*** Opening of MATERIAL PROVIDED ***
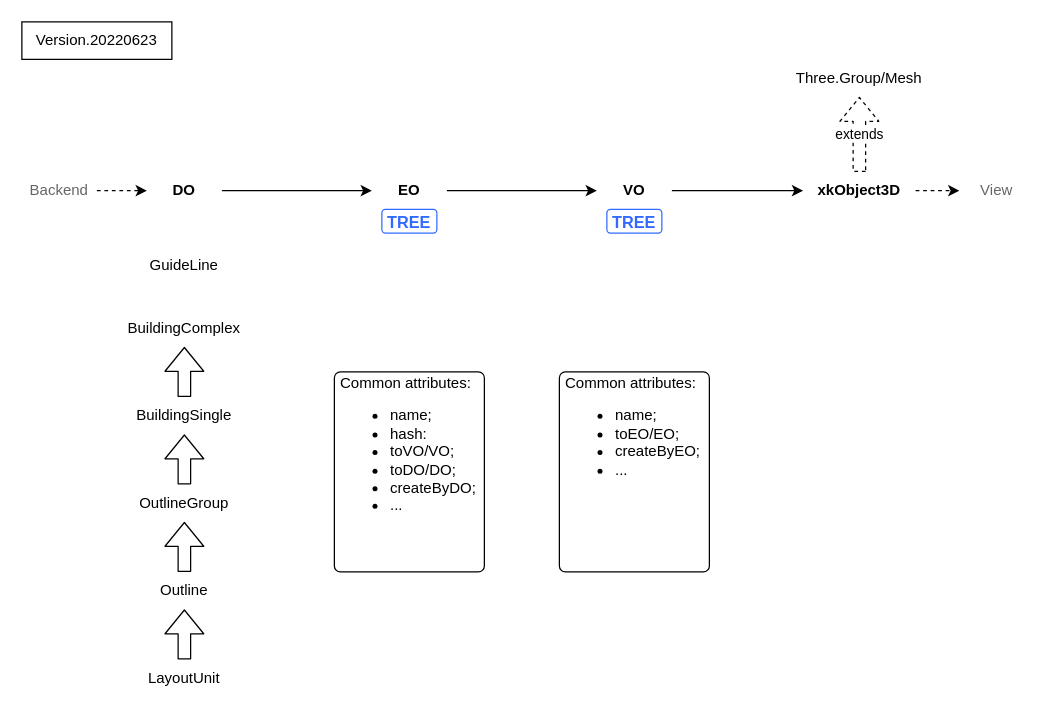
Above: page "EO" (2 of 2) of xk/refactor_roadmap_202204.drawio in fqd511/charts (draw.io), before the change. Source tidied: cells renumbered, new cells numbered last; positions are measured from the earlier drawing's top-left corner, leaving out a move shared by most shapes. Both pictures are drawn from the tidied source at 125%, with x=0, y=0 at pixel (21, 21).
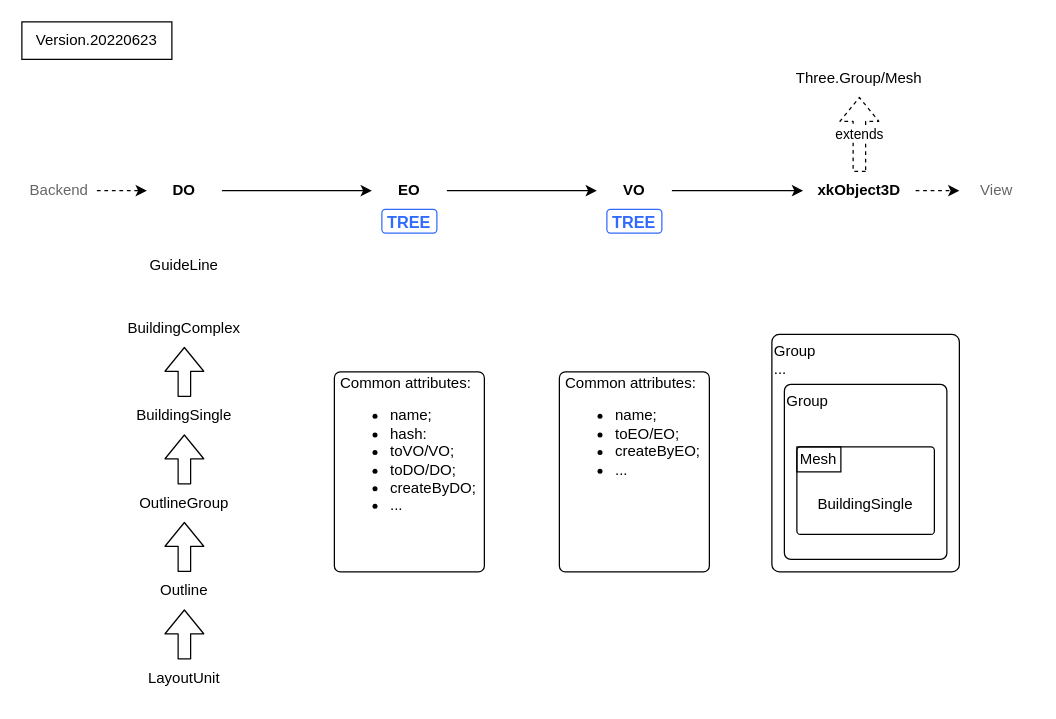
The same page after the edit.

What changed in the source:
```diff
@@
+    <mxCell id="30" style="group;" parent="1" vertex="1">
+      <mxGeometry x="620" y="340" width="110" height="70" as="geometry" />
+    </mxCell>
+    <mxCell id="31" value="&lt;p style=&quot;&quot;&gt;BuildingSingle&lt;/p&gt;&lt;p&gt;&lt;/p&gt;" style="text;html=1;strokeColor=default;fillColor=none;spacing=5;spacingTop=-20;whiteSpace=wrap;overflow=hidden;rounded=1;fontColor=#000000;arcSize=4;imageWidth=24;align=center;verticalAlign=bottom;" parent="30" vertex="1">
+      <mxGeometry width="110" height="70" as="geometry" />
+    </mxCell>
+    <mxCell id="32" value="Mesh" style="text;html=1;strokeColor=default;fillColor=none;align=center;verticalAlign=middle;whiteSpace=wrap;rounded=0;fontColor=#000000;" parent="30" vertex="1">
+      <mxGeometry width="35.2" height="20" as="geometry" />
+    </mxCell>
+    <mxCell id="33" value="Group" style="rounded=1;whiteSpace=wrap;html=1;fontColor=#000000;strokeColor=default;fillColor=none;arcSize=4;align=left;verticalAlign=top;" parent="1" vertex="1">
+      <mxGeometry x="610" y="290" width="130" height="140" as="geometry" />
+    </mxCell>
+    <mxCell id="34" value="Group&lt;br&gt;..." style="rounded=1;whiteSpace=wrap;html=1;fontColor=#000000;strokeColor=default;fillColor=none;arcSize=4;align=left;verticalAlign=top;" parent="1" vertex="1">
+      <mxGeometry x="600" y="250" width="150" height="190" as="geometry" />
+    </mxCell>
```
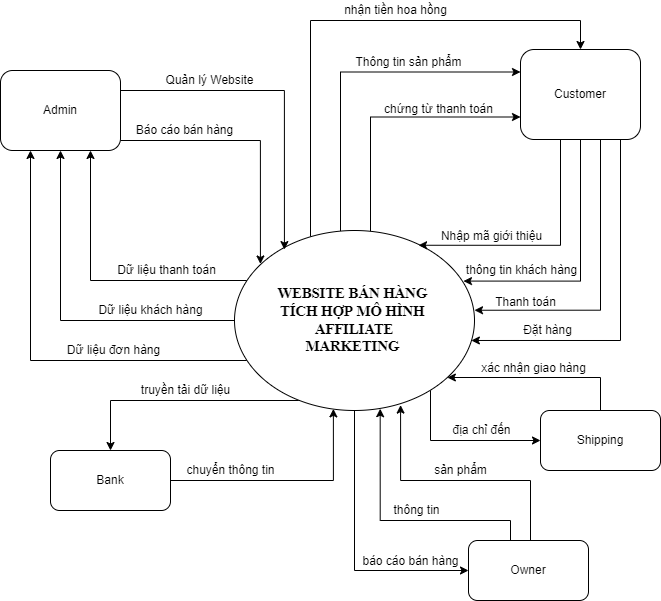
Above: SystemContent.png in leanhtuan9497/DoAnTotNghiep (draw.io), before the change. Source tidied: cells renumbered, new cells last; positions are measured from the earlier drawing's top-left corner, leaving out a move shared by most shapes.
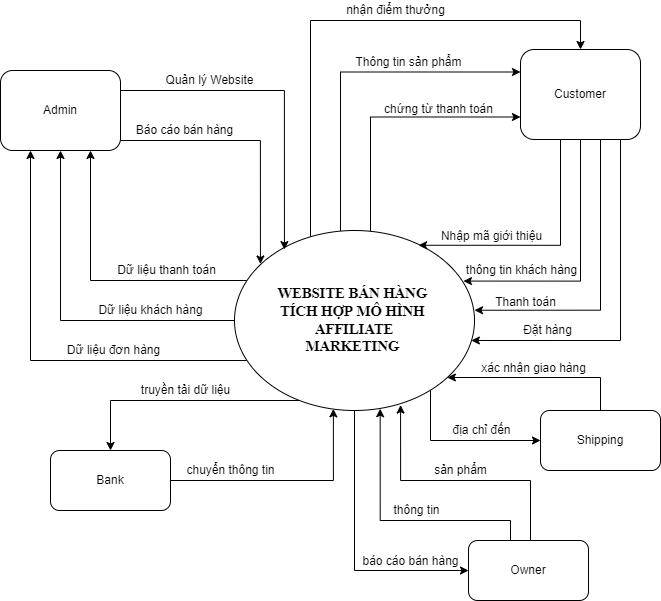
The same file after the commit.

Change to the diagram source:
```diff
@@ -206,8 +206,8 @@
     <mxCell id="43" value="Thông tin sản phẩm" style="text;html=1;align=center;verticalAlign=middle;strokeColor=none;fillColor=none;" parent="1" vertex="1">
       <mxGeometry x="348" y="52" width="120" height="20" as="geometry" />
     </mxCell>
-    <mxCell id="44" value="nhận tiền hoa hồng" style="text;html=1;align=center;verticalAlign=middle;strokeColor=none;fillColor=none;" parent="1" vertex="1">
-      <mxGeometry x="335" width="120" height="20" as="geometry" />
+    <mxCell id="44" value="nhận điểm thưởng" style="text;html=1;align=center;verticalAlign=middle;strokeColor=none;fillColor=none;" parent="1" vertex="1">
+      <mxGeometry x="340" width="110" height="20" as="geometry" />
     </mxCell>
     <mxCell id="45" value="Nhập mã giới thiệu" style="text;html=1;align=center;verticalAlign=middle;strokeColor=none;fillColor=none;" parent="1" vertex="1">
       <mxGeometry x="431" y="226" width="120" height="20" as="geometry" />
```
*** Close of MATERIAL PROVIDED ***
WHAT THIS TASK INVOLVES — List every line from the entries above in which "arcSize" appears.

WRITTEN ANSWER —
+    <mxCell id="31" value="&lt;p style=&quot;&quot;&gt;BuildingSingle&lt;/p&gt;&lt;p&gt;&lt;/p&gt;" style="text;html=1;strokeColor=default;fillColor=none;spacing=5;spacingTop=-20;whiteSpace=wrap;overflow=hidden;rounded=1;fontColor=#000000;arcSize=4;imageWidth=24;align=center;verticalAlign=bottom;" parent="30" vertex="1">
+    <mxCell id="33" value="Group" style="rounded=1;whiteSpace=wrap;html=1;fontColor=#000000;strokeColor=default;fillColor=none;arcSize=4;align=left;verticalAlign=top;" parent="1" vertex="1">
+    <mxCell id="34" value="Group&lt;br&gt;..." style="rounded=1;whiteSpace=wrap;html=1;fontColor=#000000;strokeColor=default;fillColor=none;arcSize=4;align=left;verticalAlign=top;" parent="1" vertex="1">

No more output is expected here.